Jason Stipp

Jason Stipp: In some of your funds we had noticed a notable overweight in technology stocks, and I was wondering what your thesis is on the technology stocks and why you are seeing some opportunity there?

John Calamos: Well, technology stocks, we feel, there's great opportunity there for a number of reasons. First of all, we see good top-line growth. In other words, these companies aren't simply producing good earnings by cutting the expense side out, they are really producing good earnings because their top line is growing.

The other factors that we have seen in there--what the markets ignored a year ago--was how strong their balance sheets are. Many of these companies do not have to expand their business by borrowing money and leveraging up; they have the capital on their balance sheet to expand their business.

And that's very, very important to technology companies, because as you know they have to reinvent themselves every product cycle in here. So having the capital to reinvent themselves, we look at that as being a very important component of that.

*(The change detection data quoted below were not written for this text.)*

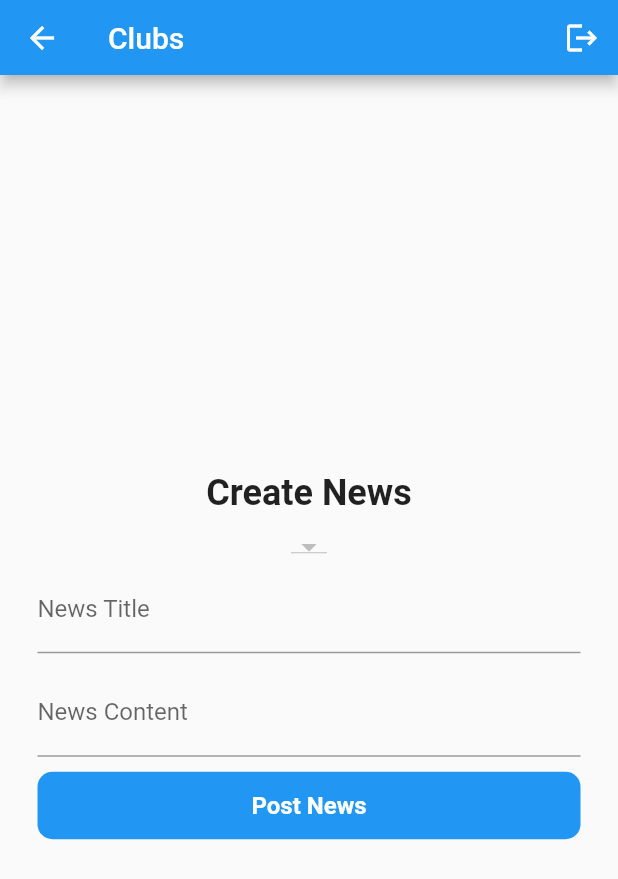
After one commit to NLstn/clubs, a Flutter app: the CreateNewsScreen screen opened directly, after a tap on "Post News", on a phone screen of 412 x 824 dp. The commit adds this screen. Shown: the top 879 px of the screen. Run offline on Flutter 3.47's test engine with Material 2 defaults, Android fonts, the phone set to English and light mode, and no system bars; our stand-ins replace cloud_firestore, firebase_auth, firebase_core; accounts and stored records are empty; statements that could not run were skipped.

Commit message:
Initial news work

```diff
--- a/lib/components/my_app_bar.dart
+++ b/lib/components/my_app_bar.dart
@@ -4,7 +4,7 @@ import 'package:flutter/material.dart';
 import 'package:provider/provider.dart';
 
 class MyAppBar extends StatefulWidget implements PreferredSizeWidget {
-  const MyAppBar({Key? key}) : super(key: key);
+  const MyAppBar({super.key});
 
   @override
   State<MyAppBar> createState() => _MyAppBarState();
--- a/lib/screens/core/clubs/club_list_screen.dart
+++ b/lib/screens/core/clubs/club_list_screen.dart
@@ -11,7 +11,7 @@ class ClubListScreen extends StatelessWidget {
     return Scaffold(
       appBar: const MyAppBar(),
       body: StreamBuilder(
-        stream: ClubService.getClubs(),
+        stream: ClubService.getClubsAsStream(),
         builder: (context, snapshot) {
           if (snapshot.hasError) {
             return const Center(
--- /dev/null
+++ b/lib/screens/core/news/create_news_screen.dart
@@ -0,0 +1,103 @@
+import 'package:clubs/components/my_app_bar.dart';
+import 'package:clubs/components/my_button.dart';
+import 'package:clubs/services/club_service.dart';
+import 'package:clubs/services/news_service.dart';
+import 'package:flutter/material.dart';
+
+class CreateNewsScreen extends StatefulWidget {
+  const CreateNewsScreen({super.key});
+
+  @override
+  State<CreateNewsScreen> createState() => _CreateNewsScreenState();
+}
+
+class _CreateNewsScreenState extends State<CreateNewsScreen> {
+  final TextEditingController _newsTitleController = TextEditingController();
+  final TextEditingController _newsContentController = TextEditingController();
+
+  List<DropdownMenuItem> clubs = [];
+  String? selectedClubId;
+
+  @override
+  void initState() {
+    super.initState();
+    loadClubs();
+  }
+
+  void createNews() async {
+    if (_newsTitleController.text.isEmpty) return;
+    await NewsService.createNews(selectedClubId!, _newsTitleController.text,
+        _newsContentController.text);
+  }
+
+  void loadClubs() async {
+    ClubService.getClubs().then((snapshot) {
+      setState(() {
+        for (var doc in snapshot.docs) {
+          clubs.add(
+            DropdownMenuItem(
+              value: doc.id,
+              child: Text(doc['name']),
+            ),
+          );
+        }
+      });
+    });
+  }
+
+  @override
+  Widget build(BuildContext context) {
+    return Scaffold(
+      appBar: const MyAppBar(),
+      body: Padding(
+        padding: const EdgeInsets.symmetric(horizontal: 25.0),
+        child: Center(
+          child: Column(
+            crossAxisAlignment: CrossAxisAlignment.center,
+            mainAxisAlignment: MainAxisAlignment.center,
+            children: [
+              const Text(
+                'Create News',
+                style: TextStyle(
+                  fontSize: 24,
+                  fontWeight: FontWeight.bold,
+                ),
+              ),
+              const SizedBox(height: 10),
+              DropdownButton(
+                items: clubs,
+                onChanged: (value) {
+                  setState(() {
+                    selectedClubId = value as String;
+                  });
+                },
+                value: selectedClubId,
+              ),
+              TextField(
+                decoration: const InputDecoration(
+                  labelText: 'News Title',
+                ),
+                controller: _newsTitleController,
+              ),
+              const SizedBox(height: 10),
+              // multi-line text field
+              TextField(
+                decoration: const InputDecoration(
+                  labelText: 'News Content',
+                ),
+                controller: _newsContentController,
+                keyboardType: TextInputType.multiline,
+                maxLines: null,
+              ),
+              const SizedBox(height: 10),
+              MyButton(
+                text: 'Post News',
+                onTap: createNews,
+              ),
+            ],
+          ),
+        ),
+      ),
+    );
+  }
+}
--- a/lib/services/club_service.dart
+++ b/lib/services/club_service.dart
@@ -73,11 +73,18 @@ class ClubService {
     });
   }
 
-  static Stream<QuerySnapshot> getClubs() {
+  static Stream<QuerySnapshot> getClubsAsStream() {
     return _firestore
         .collection('clubs')
         .where('owner', isEqualTo: _auth.currentUser!.uid)
         .snapshots();
+  }
+
+  static Future<QuerySnapshot<Map<String, dynamic>>> getClubs() {
+    return _firestore
+        .collection('clubs')
+        .where('owner', isEqualTo: _auth.currentUser!.uid)
+        .get();
   }
 
   static Stream<QuerySnapshot> getMembersForClub(String clubId) {
--- /dev/null
+++ b/lib/services/news_service.dart
@@ -0,0 +1,19 @@
+import 'package:cloud_firestore/cloud_firestore.dart';
+
+class NewsService {
+  static Future<void> createNews(
+      String clubId, String newsTitle, String newsContent) async {
+    FirebaseFirestore.instance.collection('news').add({
+      'clubId': clubId,
+      'title': newsTitle,
+      'content': newsContent,
+    });
+  }
+
+  static Stream<QuerySnapshot> getNewsAsStream(String clubId) {
+    return FirebaseFirestore.instance
+        .collection('news')
+        .where('clubId', isEqualTo: clubId)
+        .snapshots();
+  }
+}
--- a/pubspec.yaml
+++ b/pubspec.yaml
@@ -50,7 +50,7 @@ dev_dependencies:
   # activated in the `analysis_options.yaml` file located at the root of your
   # package. See that file for information about deactivating specific lint
   # rules and activating additional ones.
-  flutter_lints: ^2.0.0
+  flutter_lints: ^3.0.0
 
 # For information on the generic Dart part of this file, see the
 # following page: https://dart.dev/tools/pub/pubspec
```
Also changed, not shown: lib/screens/core/clubs/club_detail_screen.dart (+11 -1 lines), lib/screens/core/home_screen.dart (+14 -3 lines), lib/screens/core/news/club_news_list_screen.dart (added, +49 -0 lines), pubspec.lock.
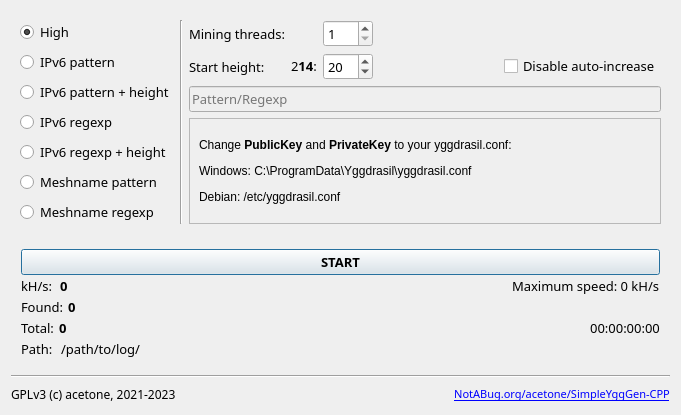
The window that src-qt/widget.ui (freeacetone/SimpleYggGen) describes before a commit, drawn with Qt 5.
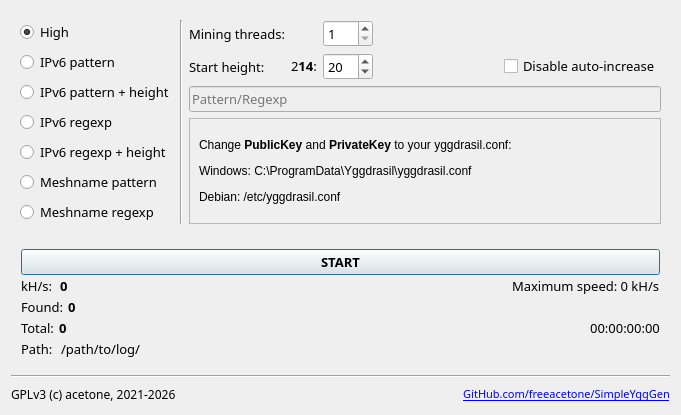
The same window after the commit. Icons and pictures are not drawn.

Commit message: Codename reborn, move to github.com/freeacetone/SimpleYggGen, copyright 2021-2026

```diff
--- a/src-qt/widget.ui
+++ b/src-qt/widget.ui
@@ -743,7 +743,7 @@
         </font>
        </property>
        <property name="text">
-        <string>GPLv3 (c) acetone, 2021-2023</string>
+        <string>GPLv3 (c) acetone, 2021-2026</string>
        </property>
       </widget>
      </item>
@@ -769,7 +769,7 @@
         </font>
        </property>
        <property name="text">
-        <string>&lt;a href=&quot;https://notabug.org/acetone/SimpleYggGen-CPP&quot;&gt;NotABug.org/acetone/SimpleYggGen-CPP&lt;/a&gt;</string>
+        <string>&lt;a href=&quot;https://github.com/freeacetone/SimpleYggGen&quot;&gt;GitHub.com/freeacetone/SimpleYggGen&lt;/a&gt;</string>
        </property>
        <property name="alignment">
         <set>Qt::AlignCenter</set>
```
Left out of the diff: 2 changed lines with no effect on the pictures. The commit also changes 6 other files.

Strong balance sheets, good top-line growth, and valuations that are very compelling. These are great companies, and they're not always at great prices, but what we are seeing in the current market environment, they're great companies at very good prices. So growth companies, we think, provide some excellent opportunities in this current market environment.

Stipp: What do you think is behind that? Do you think it's still a little bit of a holdover from sort of that perceived flight to quality, like maybe growth could be riskier and so people are ignoring it a little bit?

Calamos: I think Jason you hit on that there. There is that perception, "Gee, I want a dividend-paying stock. I don't want growth." But when you look at growth versus value, for example, in a broad context and you look at the earnings and growth potential there, they're priced very similarly, but the growth potential is much more substantial. I think when we get into market environments, like we are now, is the market can't look out very far. It looks out, you know, "What about their earnings seasons coming up?" It can't really look much beyond its nose.

When the market starts to get more comfortable, it starts to say, "OK, I am comfortable now. What about next year? What about two years? What about three years?" And when the markets starts to look out two years, three years guess what we have? P/E expansion.

Now we say, "Wow!" It may be fairly priced today, but it is really undervalued looking out one year, two years and three years. When you have companies growing at some of the rates these growth companies are growing, when you start to look out, they look awful cheap today.

Stipp: So as investors if you can use that time horizon arbitrage and sort of look a little bit further than the market, you may find some opportunities there.

Calamos: Often, one of the things we did back in 1999, in 2000, we were heavily in tech stocks in 1999, and we had reduced that exposure extremely by mid-2000. We did that because not only were they great companies, but the prices just reflected so much of a bullish tilt. They no longer made sense as price sensitive, but now we are finding quite the opposite situation.

Stipp: Sure. Great companies doesn't always mean great stocks and the opposite can be true as well.